▸ What you should do: Copy each record exactly as it reads, leaving out any pictures it holds.

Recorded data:
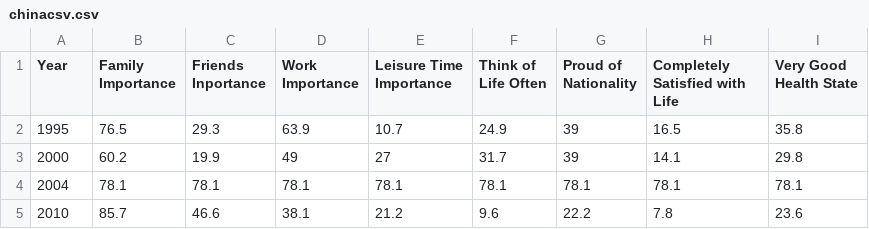
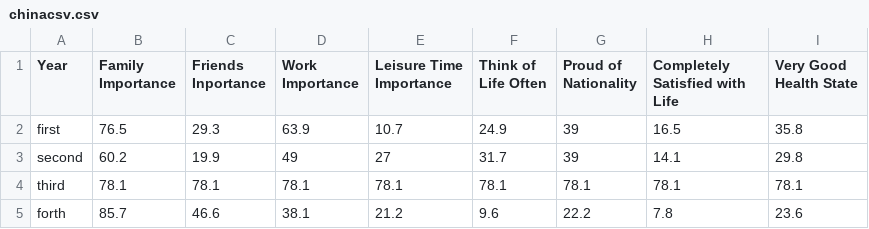
Before and after one commit to sihanyuan/visualizationproject2, a CSV file: chinacsv.csv, drawn as a sheet.

Commit message:
trial

```diff
--- a/chinacsv.csv
+++ b/chinacsv.csv
@@ -1,5 +1,5 @@
 Year,Family Importance,Friends Inportance,Work Importance,Leisure Time Importance,Think of Life Often,Proud of Nationality,Completely Satisfied with Life,Very Good Health State
-1995,76.5,29.3,63.9,10.7,24.9,39,16.5,35.8
-2000,60.2,19.9,49,27,31.7,39,14.1,29.8
-2004,78.1,78.1,78.1,78.1,78.1,78.1,78.1,78.1
-2010,85.7,46.6,38.1,21.2,9.6,22.2,7.8,23.6
+first,76.5,29.3,63.9,10.7,24.9,39,16.5,35.8
+second,60.2,19.9,49,27,31.7,39,14.1,29.8
+third,78.1,78.1,78.1,78.1,78.1,78.1,78.1,78.1
+forth,85.7,46.6,38.1,21.2,9.6,22.2,7.8,23.6
```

▸ Task response:
Before and after one commit to sihanyuan/visualizationproject2, a CSV file: chinacsv.csv, drawn as a sheet.

Commit message:
trial

```diff
--- a/chinacsv.csv
+++ b/chinacsv.csv
@@ -1,5 +1,5 @@
 Year,Family Importance,Friends Inportance,Work Importance,Leisure Time Importance,Think of Life Often,Proud of Nationality,Completely Satisfied with Life,Very Good Health State
-1995,76.5,29.3,63.9,10.7,24.9,39,16.5,35.8
-2000,60.2,19.9,49,27,31.7,39,14.1,29.8
-2004,78.1,78.1,78.1,78.1,78.1,78.1,78.1,78.1
-2010,85.7,46.6,38.1,21.2,9.6,22.2,7.8,23.6
+first,76.5,29.3,63.9,10.7,24.9,39,16.5,35.8
+second,60.2,19.9,49,27,31.7,39,14.1,29.8
+third,78.1,78.1,78.1,78.1,78.1,78.1,78.1,78.1
+forth,85.7,46.6,38.1,21.2,9.6,22.2,7.8,23.6
```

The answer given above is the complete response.